Your goal – Return a copy of every line in the records that includes the word "https".
Top of Supplied records
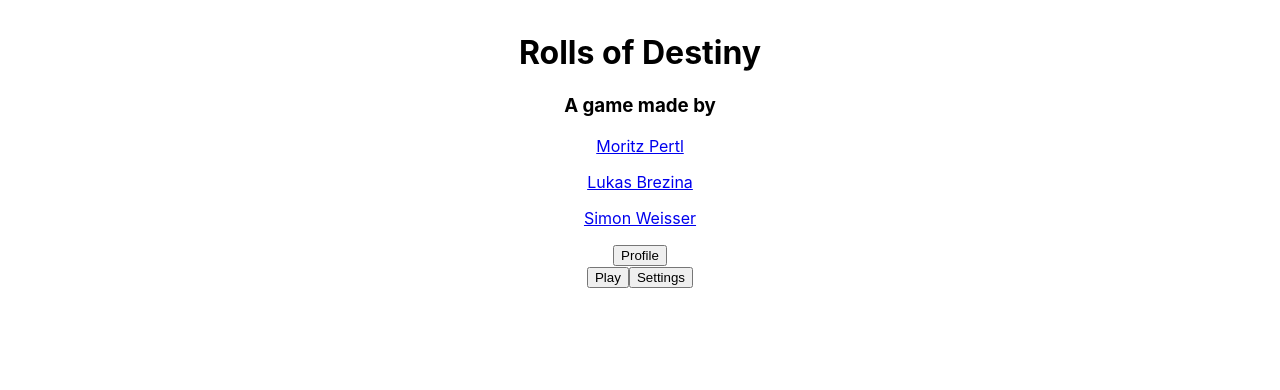
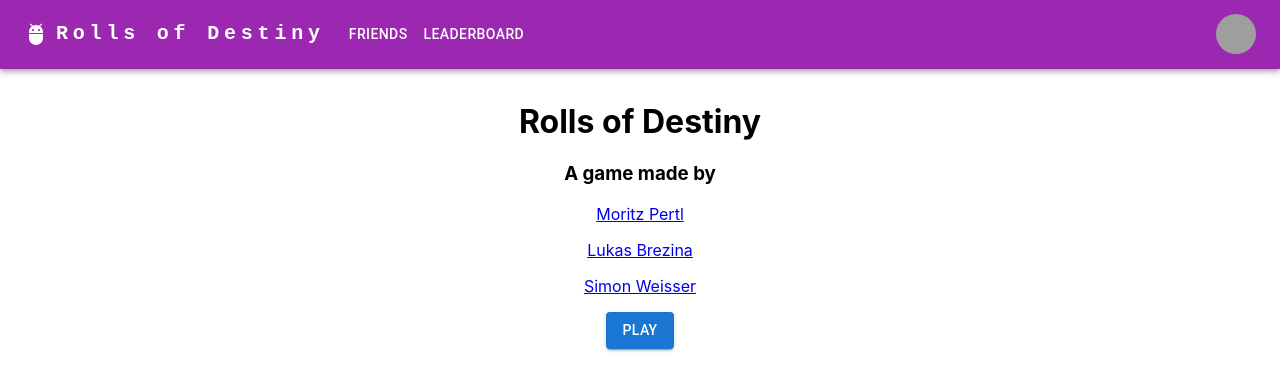
Before and after one commit to Ign1tz/RollsOfDestiny, a React (Create React App) app in the folder ReactServer/rolls-of-destiny/: page / in a window 1280 px wide. Shown: the top 390 px of the page. Built offline with nearby package versions, Linux system fonts and the light colour scheme; grey boxes are pictures that could not be loaded.

Commit message:
synchronisation push
just to sync

```diff
--- a/ReactServer/rolls-of-destiny/package.json
+++ b/ReactServer/rolls-of-destiny/package.json
@@ -5,7 +5,9 @@
   "dependencies": {
     "@emotion/react": "^11.11.4",
     "@emotion/styled": "^11.11.5",
+    "@mui/icons-material": "^5.15.16",
     "@mui/material": "^5.15.16",
+    "@mui/styled-engine-sc": "^6.0.0-alpha.18",
     "@testing-library/jest-dom": "^5.17.0",
     "@testing-library/react": "^13.4.0",
     "@testing-library/user-event": "^13.5.0",
@@ -18,6 +20,7 @@
     "react-dom": "^18.3.1",
     "react-router-dom": "^6.23.0",
     "react-scripts": "5.0.1",
+    "styled-components": "^6.1.9",
     "typescript": "^4.9.5",
     "web-vitals": "^2.1.4"
   },
--- a/ReactServer/rolls-of-destiny/src/App.tsx
+++ b/ReactServer/rolls-of-destiny/src/App.tsx
@@ -4,6 +4,7 @@ import Home from "./pages/Home";
 import {BrowserRouter, Routes, Route, Navigate} from "react-router-dom"
 import Profile from "./pages/Profile";
 import {profile} from "./types/profileTypes";
+import Game from "./pages/Game";
 
 function App() {
     let p: profile = {username: "Bernd", biography: "H", picture:" H", rating:839}
@@ -13,6 +14,7 @@ function App() {
             <Routes>
                 <Route index element={<Home/>}/>
                 <Route path="/profile" element={<Profile user={p}/>}/>
+                <Route path="/game" element={<Game/>}/>
             </Routes>
         </BrowserRouter>
     </>
--- /dev/null
+++ b/ReactServer/rolls-of-destiny/src/bars/TopAppBar.tsx
@@ -0,0 +1,165 @@
+import * as React from 'react';
+import AppBar from '@mui/material/AppBar';
+import Box from '@mui/material/Box';
+import Toolbar from '@mui/material/Toolbar';
+import IconButton from '@mui/material/IconButton';
+import Typography from '@mui/material/Typography';
+import Menu from '@mui/material/Menu';
+import MenuIcon from '@mui/icons-material/Menu';
+import Container from '@mui/material/Container';
+import Avatar from '@mui/material/Avatar';
+import Button from '@mui/material/Button';
+import Tooltip from '@mui/material/Tooltip';
+import MenuItem from '@mui/material/MenuItem';
+import AdbIcon from '@mui/icons-material/Adb';
+
+const pages = ['Friends', 'Leaderboard'];
+const settings = ['Profile','Settings', 'Logout'];
+
+export default function TopAppBar() {
+    const [anchorElNav, setAnchorElNav] = React.useState<null | HTMLElement>(null);
+    const [anchorElUser, setAnchorElUser] = React.useState<null | HTMLElement>(null);
+
+    const handleOpenNavMenu = (event: React.MouseEvent<HTMLElement>) => {
+        setAnchorElNav(event.currentTarget);
+    };
+    const handleOpenUserMenu = (event: React.MouseEvent<HTMLElement>) => {
+        setAnchorElUser(event.currentTarget);
+    };
+
+    const handleCloseNavMenu = () => {
+        setAnchorElNav(null);
+    };
+
+    const handleCloseUserMenu = () => {
+        setAnchorElUser(null);
+    };
+
+    const relocate = () => {
+        window.location.href = "/profile"
+    }
+
+    return (
+        <AppBar position="static" color={"secondary"}>
+            <Container maxWidth="xl">
+                <Toolbar disableGutters>
+                    <AdbIcon sx={{ display: { xs: 'none', md: 'flex' }, mr: 1 }} />
+                    <Typography
+                        variant="h6"
+                        noWrap
+                        component="a"
+                        // href="#app-bar-with-responsive-menu"
+                        sx={{
+                            mr: 2,
+                            display: { xs: 'none', md: 'flex' },
+                            fontFamily: 'monospace',
+                            fontWeight: 700,
+                            letterSpacing: '.3rem',
+                            color: 'inherit',
+                            textDecoration: 'none',
+                        }}
+                    >
+                        Rolls of Destiny
+                    </Typography>
+
+                    <Box sx={{ flexGrow: 1, display: { xs: 'flex', md: 'none' } }}>
+                        <IconButton
+                            size="large"
+                            aria-label="account of current user"
+                            aria-controls="menu-appbar"
+                            aria-haspopup="true"
+                            onClick={handleOpenNavMenu}
+                            color="inherit"
+                        >
+                            <MenuIcon />
+                        </IconButton>
+                        <Menu
+                            id="menu-appbar"
+                            anchorEl={anchorElNav}
+                            anchorOrigin={{
+                                vertical: 'bottom',
+                                horizontal: 'left',
+                            }}
+                            keepMounted
+                            transformOrigin={{
+                                vertical: 'top',
+                                horizontal: 'left',
+                            }}
+                            open={Boolean(anchorElNav)}
+                            onClose={handleCloseNavMenu}
+                            sx={{
+                                display: { xs: 'block', md: 'none' },
+                            }}
+                        >
+                            {pages.map((page) => (
+                                <MenuItem key={page} onClick={handleCloseNavMenu}>
+                                    <Typography textAlign="center">{page}</Typography>
+                                </MenuItem>
+                            ))}
+                        </Menu>
+                    </Box>
+                    <AdbIcon sx={{ display: { xs: 'flex', md: 'none' }, mr: 1 }} />
+                    <Typography
+                        variant="h5"
+                        noWrap
+                        component="a"
+                        href="#app-bar-with-responsive-menu"
+                        sx={{
+                            mr: 2,
+                            display: { xs: 'flex', md: 'none' },
+                            flexGrow: 1,
+                            fontFamily: 'monospace',
+                            fontWeight: 700,
+                            letterSpacing: '.3rem',
+                            color: 'inherit',
+                            textDecoration: 'none',
+                        }}
+                    >
+                        Rolls of Destiny
+                    </Typography>
+                    <Box sx={{ flexGrow: 1, display: { xs: 'none', md: 'flex' } }}>
+                        {pages.map((page) => (
+                            <Button
+                                key={page}
+                                onClick={handleCloseNavMenu}
+                                sx={{ my: 2, color: 'white', display: 'block' }}
+                            >
+                                {page}
+                            </Button>
+                        ))}
+                    </Box>
+
+                    <Box sx={{ flexGrow: 0 }}>
+                        <Tooltip title="Open settings">
+                            <IconButton onClick={handleOpenUserMenu} sx={{ p: 0 }}>
+                                <Avatar alt="Remy Sharp" src="/static/images/avatar/2.jpg" />
+                            </IconButton>
+                        </Tooltip>
+                        <Menu
+                            sx={{ mt: '45px' }}
+                            id="menu-appbar"
+                            anchorEl={anchorElUser}
+                            anchorOrigin={{
+                                vertical: 'top',
+                                horizontal: 'right',
+                            }}
+                            keepMounted
+                            transformOrigin={{
+                                vertical: 'top',
+                                horizontal: 'right',
+                            }}
+                            open={Boolean(anchorElUser)}
+                            onClose={handleCloseUserMenu}
+                        >
+                            {settings.map((setting) => (
+                                <MenuItem key={setting} onClick={setting==="Profile" ? relocate:handleCloseUserMenu}>
+                                    <Typography textAlign="center">{setting}</Typography>
+                                </MenuItem>
+                            ))}
+                        </Menu>
+                    </Box>
+                </Toolbar>
+            </Container>
+        </AppBar>
+    );
+}
--- /dev/null
+++ b/ReactServer/rolls-of-destiny/src/bars/buttonGroup.tsx
@@ -0,0 +1,15 @@
+import {ButtonGroup} from "@mui/material";
+import Button from "@mui/material/Button";
+
+export default function homeScreenButtonGroup() {
+    return (
+        <ButtonGroup>
+            <Button onClick = {() => window.location.href = "/game"}>
+                Play Against Bot
+            </Button>
+            <Button onClick = {() => window.location.href = "/game"}>
+                Play Against Real Enemy
+            </Button>
+        </ButtonGroup>
+    )
+}
--- a/ReactServer/rolls-of-destiny/src/components/Column.tsx
+++ b/ReactServer/rolls-of-destiny/src/components/Column.tsx
@@ -1,3 +1,17 @@
+import Box from '@mui/material/Box';
+
 export default function Column() {
-
+    return (
+        <Box
+            height={200}
+            width={200}
+            my={4}
+            display="flex"
+            alignItems="center"
+            gap={4}
+            p={2}
+            sx={{ border: '2px solid grey' }}
+        >
+        </Box>
+    )
 }
--- a/ReactServer/rolls-of-destiny/src/components/Grid.tsx
+++ b/ReactServer/rolls-of-destiny/src/components/Grid.tsx
@@ -1,5 +1,10 @@
+import Column from "./Column";
+
 export default function Grid() {
+    let columns = [<Column/>,<Column/>,<Column/>]
     return (
-
+        <>
+            {columns}
+        </>
     )
 }
--- a/ReactServer/rolls-of-destiny/src/pages/Game.tsx
+++ b/ReactServer/rolls-of-destiny/src/pages/Game.tsx
@@ -1,5 +1,7 @@
+import Grid from "../components/Grid";
+
 export default function Game() {
     return (
-
+        <Grid/>
     )
 }
--- a/ReactServer/rolls-of-destiny/src/pages/Home.tsx
+++ b/ReactServer/rolls-of-destiny/src/pages/Home.tsx
@@ -1,33 +1,43 @@
 import "../css/Home.css"
 import {useEffect, useState} from "react";
+import TopAppBar from "../bars/TopAppBar";
+import homeScreenButtonGroup from "../bars/buttonGroup";
+import {Link} from "react-router-dom";
+import Button from '@mui/material/Button';
+import {ButtonGroup} from "@mui/material";
 
 export default function Home() {
     const [loggedIn, setLoggedIn] = useState<boolean> (false)
+    const [playOpened, setPlayOpened] = useState<boolean> (false)
 
     useEffect(() => {
         console.log(loggedIn)
     }, [])
+
     console.log("hello")
     const relocate = () => {
-        // window.location.href = "/profile";
-        setLoggedIn(!loggedIn)
+        window.location.href = "/profile";
+        // setLoggedIn(!loggedIn)
     };
     return (
+        <>
+            <header>
+                <TopAppBar/>
+            </header>
             <div className="homepage">
                 <div className="homeText">
                     <h1>Rolls of Destiny</h1>
                     <h3>A game made by</h3>
-                <p className={"contributor"}><a href={"https://github.com/Ign1tz"}>Moritz Pertl</a></p>
-                <p className={"contributor"}><a href={"https://github.com/LukasBrezina"}>Lukas Brezina</a></p>
-                <p className={"contributor"}><a href={"https://github.com/Sweisser7"}>Simon Weisser</a></p>
-            </div>
-            <div className="profile">
-                <button onClick={relocate}>Profile</button>
+                    <p className={"contributor"}><Link to={"https://github.com/Ign1tz"}>Moritz Pertl</Link></p>
+                    <p className={"contributor"}><Link to={"https://github.com/LukasBrezina"}>Lukas Brezina</Link></p>
+                    <p className={"contributor"}><Link to={"https://github.com/Sweisser7"}>Simon Weisser</Link></p>
                 </div>
                 <div className="homeButtons">
-                <button>Play</button>
-                <button>Settings</button>
+                    <Button variant="contained" onClick={() => window.location.href = "/game"}> Play </Button>
                 </div>
+                <footer>
+                </footer>
             </div>
+        </>
     )
 }
```
Also changed, not shown: 1 other file (tests, documents, lock files or other folders). Lines whose indentation alone changed are shown as unchanged.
Bottom of Supplied records
Solution to the exercise –
-                <p className={"contributor"}><a href={"https://github.com/Ign1tz"}>Moritz Pertl</a></p>
-                <p className={"contributor"}><a href={"https://github.com/LukasBrezina"}>Lukas Brezina</a></p>
-                <p className={"contributor"}><a href={"https://github.com/Sweisser7"}>Simon Weisser</a></p>
+                    <p className={"contributor"}><Link to={"https://github.com/Ign1tz"}>Moritz Pertl</Link></p>
+                    <p className={"contributor"}><Link to={"https://github.com/LukasBrezina"}>Lukas Brezina</Link></p>
+                    <p className={"contributor"}><Link to={"https://github.com/Sweisser7"}>Simon Weisser</Link></p>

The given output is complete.